The goal isn’t to go paperless for the sake of going paperless. The goal is to become more efficient, more transparent and to create better user experiences. For example, if I’m relying on paper documents to communicate information to homebuyers, there’s a limit to how transparent I can be. The customer isn’t seeing, for example, certain statements or transaction documents until they’re presented to them in a paper format. That’s where you can start to see surprise or confusion in the transaction.
There was a recent survey that found a third of homeowners said that buying their home the most stressful experience of their life. This is emblematic of the fact that these transactions are difficult on the one hand and opaque and confusing and surprising on the other hand.
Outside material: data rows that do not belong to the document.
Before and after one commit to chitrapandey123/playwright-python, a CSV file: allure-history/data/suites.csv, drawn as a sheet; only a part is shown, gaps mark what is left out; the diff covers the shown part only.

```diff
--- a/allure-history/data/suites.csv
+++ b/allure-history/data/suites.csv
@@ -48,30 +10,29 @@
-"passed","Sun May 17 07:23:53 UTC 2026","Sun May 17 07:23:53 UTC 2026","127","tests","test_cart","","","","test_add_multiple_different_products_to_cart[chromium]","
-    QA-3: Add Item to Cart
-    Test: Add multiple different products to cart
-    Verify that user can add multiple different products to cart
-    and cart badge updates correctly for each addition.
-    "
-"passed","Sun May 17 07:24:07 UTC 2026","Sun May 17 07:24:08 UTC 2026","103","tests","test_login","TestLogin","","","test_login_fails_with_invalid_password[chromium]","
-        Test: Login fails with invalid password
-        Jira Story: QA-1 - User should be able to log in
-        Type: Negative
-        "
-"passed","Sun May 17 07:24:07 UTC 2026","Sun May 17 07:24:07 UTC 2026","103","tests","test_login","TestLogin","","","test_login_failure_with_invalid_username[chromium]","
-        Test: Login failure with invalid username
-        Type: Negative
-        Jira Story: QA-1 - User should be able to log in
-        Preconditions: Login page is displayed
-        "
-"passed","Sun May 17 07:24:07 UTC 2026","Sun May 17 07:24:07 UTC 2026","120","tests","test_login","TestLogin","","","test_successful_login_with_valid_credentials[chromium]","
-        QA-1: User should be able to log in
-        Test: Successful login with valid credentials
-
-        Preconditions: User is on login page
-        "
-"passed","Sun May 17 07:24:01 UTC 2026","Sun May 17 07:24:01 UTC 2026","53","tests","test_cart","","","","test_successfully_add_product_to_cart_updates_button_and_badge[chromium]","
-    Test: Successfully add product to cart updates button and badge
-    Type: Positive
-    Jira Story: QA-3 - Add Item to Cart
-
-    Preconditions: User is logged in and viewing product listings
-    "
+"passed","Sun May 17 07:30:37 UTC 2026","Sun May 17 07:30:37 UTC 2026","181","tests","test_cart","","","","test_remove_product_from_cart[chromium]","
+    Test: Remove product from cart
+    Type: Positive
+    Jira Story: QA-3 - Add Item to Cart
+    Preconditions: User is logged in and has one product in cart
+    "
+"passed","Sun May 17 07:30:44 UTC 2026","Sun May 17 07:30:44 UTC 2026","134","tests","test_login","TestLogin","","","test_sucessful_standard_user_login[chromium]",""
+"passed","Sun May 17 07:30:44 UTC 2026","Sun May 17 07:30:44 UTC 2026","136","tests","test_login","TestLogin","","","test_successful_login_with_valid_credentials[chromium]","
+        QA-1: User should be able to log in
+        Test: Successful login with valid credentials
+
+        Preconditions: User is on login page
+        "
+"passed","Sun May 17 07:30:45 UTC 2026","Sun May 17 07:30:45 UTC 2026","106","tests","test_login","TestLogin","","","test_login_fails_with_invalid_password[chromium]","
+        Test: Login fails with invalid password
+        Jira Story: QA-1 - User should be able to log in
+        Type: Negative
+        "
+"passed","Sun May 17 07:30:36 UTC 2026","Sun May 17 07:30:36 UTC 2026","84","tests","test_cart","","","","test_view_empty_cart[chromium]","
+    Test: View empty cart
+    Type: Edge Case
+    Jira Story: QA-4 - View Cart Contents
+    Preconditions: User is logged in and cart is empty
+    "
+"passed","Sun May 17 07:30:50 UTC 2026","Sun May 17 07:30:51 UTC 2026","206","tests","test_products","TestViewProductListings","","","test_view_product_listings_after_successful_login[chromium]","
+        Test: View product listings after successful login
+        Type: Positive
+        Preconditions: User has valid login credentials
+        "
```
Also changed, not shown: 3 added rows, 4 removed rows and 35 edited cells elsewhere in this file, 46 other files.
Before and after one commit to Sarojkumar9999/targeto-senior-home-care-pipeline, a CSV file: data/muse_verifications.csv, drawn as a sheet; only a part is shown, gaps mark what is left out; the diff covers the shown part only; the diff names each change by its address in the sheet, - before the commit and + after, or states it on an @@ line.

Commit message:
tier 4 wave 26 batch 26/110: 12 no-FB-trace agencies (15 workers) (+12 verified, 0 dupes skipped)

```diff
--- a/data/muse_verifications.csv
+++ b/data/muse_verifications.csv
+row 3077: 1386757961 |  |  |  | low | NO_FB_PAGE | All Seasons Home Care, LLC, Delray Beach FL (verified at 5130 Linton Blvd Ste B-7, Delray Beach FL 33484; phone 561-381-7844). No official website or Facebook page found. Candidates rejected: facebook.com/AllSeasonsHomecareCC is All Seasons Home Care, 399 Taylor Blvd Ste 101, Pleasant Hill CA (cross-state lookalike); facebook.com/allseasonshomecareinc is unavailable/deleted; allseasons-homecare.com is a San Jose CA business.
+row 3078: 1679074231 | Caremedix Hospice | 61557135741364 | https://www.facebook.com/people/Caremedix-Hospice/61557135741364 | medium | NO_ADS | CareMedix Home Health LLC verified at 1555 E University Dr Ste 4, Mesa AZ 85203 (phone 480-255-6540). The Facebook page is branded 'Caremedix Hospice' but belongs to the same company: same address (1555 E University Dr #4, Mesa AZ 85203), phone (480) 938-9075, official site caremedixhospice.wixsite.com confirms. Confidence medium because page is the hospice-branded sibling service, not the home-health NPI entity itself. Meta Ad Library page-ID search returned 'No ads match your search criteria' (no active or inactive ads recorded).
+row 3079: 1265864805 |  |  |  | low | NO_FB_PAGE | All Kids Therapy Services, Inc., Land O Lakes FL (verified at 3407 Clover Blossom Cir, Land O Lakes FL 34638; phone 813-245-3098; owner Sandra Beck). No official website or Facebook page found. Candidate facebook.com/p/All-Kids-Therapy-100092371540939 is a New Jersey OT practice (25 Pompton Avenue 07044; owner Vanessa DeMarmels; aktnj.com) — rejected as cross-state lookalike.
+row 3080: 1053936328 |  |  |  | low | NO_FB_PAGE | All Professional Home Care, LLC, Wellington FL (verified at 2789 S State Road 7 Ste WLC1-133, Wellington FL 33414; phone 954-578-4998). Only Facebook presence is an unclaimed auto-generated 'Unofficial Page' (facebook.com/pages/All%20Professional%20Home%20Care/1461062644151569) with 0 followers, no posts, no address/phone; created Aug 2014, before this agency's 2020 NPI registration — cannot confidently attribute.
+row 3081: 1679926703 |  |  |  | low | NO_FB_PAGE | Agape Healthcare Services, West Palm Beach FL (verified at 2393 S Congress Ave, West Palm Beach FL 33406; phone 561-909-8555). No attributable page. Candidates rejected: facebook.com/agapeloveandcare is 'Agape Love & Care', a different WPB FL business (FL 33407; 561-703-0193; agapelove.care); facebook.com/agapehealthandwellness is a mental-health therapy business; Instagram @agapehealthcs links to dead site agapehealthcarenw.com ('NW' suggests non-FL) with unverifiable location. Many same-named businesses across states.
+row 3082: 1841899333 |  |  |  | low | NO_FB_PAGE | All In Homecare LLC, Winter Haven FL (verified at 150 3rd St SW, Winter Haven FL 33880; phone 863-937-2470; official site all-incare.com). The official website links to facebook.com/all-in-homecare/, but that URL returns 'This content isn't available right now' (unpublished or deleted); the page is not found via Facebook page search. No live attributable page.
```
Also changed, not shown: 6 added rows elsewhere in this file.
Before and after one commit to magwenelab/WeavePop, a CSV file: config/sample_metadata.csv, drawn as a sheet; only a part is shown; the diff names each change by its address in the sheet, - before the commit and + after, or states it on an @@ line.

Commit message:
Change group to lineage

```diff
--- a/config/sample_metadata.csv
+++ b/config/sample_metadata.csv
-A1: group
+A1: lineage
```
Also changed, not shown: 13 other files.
Our end mission is not to become paperless. Our end mission is to create transparency, efficiency and a happy experience both for the homebuyers and sellers but also for the real estate companies.
What will the money raised go toward?
It will primarily go toward growing the team. We have an ambitious project we’re starting. We also want to earn a lot of new customers. We want to invest heavily in our team both to continue to build our technology as well as to expand our operations team.
Where do you see the company going in the long-term?
Over the next year, we expect to continue to expand. We expect to reach clients in every state and continue to roll out products that help us achieve our mission of creating and enabling secure real estate transactions.
Do you think that your product, more specifically, and technology, more broadly, can change the real estate industry for the better?
As anyone involved in real estate will tell you, it’s an ecosystem. Title and escrow is an important part of that ecosystem but it’s not the entire ecosystem. What we hope to do is work with other branches of the real estate ecosystem to create an end-to-end experience that works better for everyone. By doing that, we’re able to create an ecosystem that will look a lot different from what it looks like today. And I think that’s really the magic in real estate more than anywhere else. It’s an industry that requires working together for the same goals.